Top officials with the New York State Thruway Authority held a question and answer session on the topic of cashless tolling, Wednesday, at the Western New York Welcome Center on Grand Island.
It was called a Cashless Tolling Customer Outreach Event, and Thruway officials said it was the first of many these public Q&A gatherings they plan to hold across the state in preparation for the entire 750-mile toll highway to go cashless by late next year.
NYSTA officials also wanted to use the occasion to help commuters understand that the convenience of cashless tolls also brings a new set of responsibilities for commuters, such as paying the tolls, even if they don’t receive a bill.

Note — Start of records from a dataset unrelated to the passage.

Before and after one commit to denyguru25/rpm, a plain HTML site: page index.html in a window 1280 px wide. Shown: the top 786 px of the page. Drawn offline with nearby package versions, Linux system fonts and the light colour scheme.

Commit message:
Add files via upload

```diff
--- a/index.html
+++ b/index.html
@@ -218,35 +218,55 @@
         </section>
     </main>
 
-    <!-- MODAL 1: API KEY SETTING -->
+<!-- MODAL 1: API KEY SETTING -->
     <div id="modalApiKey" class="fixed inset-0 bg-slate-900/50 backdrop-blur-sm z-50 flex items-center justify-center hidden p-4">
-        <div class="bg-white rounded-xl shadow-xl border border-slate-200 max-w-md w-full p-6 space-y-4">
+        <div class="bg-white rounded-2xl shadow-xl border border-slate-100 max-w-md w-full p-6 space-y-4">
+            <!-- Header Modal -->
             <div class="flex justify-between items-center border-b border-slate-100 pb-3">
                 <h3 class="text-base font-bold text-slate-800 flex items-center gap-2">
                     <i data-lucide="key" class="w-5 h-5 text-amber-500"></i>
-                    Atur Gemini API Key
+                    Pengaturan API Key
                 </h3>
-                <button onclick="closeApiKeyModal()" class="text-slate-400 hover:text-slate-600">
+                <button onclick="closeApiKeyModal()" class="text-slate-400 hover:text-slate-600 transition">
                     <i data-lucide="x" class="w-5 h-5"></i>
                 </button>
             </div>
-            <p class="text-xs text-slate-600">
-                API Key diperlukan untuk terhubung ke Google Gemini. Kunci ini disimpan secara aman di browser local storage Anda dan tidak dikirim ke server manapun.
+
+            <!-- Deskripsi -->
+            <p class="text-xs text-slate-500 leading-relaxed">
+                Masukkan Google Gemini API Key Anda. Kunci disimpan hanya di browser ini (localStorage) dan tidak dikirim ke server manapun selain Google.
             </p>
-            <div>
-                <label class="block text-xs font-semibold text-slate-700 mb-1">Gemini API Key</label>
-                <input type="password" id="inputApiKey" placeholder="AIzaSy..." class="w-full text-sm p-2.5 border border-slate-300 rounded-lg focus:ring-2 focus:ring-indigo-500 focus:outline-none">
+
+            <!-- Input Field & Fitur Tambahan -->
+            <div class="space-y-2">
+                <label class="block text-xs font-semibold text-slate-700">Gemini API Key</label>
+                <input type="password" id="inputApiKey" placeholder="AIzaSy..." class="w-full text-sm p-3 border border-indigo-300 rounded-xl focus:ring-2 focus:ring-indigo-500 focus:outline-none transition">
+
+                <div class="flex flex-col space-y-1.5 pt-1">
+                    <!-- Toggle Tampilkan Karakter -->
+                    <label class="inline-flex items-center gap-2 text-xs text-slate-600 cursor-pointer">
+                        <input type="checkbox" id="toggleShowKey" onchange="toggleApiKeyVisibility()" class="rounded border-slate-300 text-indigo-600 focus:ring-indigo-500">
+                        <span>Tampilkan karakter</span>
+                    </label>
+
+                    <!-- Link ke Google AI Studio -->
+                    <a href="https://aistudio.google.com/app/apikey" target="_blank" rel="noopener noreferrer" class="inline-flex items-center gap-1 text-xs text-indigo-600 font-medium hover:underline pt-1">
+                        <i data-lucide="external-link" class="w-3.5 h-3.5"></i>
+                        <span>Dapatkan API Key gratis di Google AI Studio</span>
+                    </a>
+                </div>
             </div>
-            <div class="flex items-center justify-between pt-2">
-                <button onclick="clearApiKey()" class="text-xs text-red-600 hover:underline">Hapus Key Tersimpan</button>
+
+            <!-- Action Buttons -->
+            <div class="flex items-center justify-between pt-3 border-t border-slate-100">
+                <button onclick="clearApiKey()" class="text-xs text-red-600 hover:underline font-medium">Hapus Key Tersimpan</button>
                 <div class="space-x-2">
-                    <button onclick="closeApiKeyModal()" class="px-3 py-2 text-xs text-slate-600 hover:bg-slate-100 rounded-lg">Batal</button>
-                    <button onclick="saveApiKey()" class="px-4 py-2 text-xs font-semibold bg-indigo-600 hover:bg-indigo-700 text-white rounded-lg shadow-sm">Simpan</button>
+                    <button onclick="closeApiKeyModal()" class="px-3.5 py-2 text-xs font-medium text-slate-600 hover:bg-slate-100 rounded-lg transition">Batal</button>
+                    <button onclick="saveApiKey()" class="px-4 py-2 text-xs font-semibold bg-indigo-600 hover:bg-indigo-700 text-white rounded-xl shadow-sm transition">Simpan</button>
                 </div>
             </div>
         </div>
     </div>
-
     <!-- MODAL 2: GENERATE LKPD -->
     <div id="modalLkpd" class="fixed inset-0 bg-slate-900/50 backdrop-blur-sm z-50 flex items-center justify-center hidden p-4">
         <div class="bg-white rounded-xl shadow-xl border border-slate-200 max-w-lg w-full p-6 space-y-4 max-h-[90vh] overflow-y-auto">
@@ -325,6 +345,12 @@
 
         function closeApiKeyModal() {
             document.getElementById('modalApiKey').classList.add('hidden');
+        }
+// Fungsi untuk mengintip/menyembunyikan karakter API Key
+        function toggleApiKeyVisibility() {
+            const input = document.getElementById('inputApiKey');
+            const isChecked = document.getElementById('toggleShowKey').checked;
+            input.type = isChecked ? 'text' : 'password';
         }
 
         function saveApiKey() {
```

Matthew Driscoll, Executive Director of the Thruway Authority said, since the Grand Island tolls went cashless more than a year ago, only a small portion of the commuters passing through have had a problem.
“We’ve had nearly 24 million successful transactions, and less than 4% have not,” but doing the math, four percent of 24 million amounts to about 900,000 dissatsified drivers.
In many cases, Thruway officials said drivers’ toll problems are self-inflicted, such as those who fail to keep their home addresses up-to-date with the State Department of Motor Vehicles, which is required by law.
Thruway Authority’s Deputy Director of Operations, Eric Christensen said Tolls By Mail uses a DMV mailing list to get the toll notices to the appropriate driver.
“Make sure your address is up-to-date, pay your toll bill. All we are asking for is a toll at the cash rate,” but if the toll is not paid within 30 days after the bill sent, a $5 late fee is tacked on.
Driscoll encouraged drivers to pay their tolls as soon as possible, rather than waiting to receive their bills in the mail, but he added, the surest way of minimizing mistakes is to sign up for E-ZPass.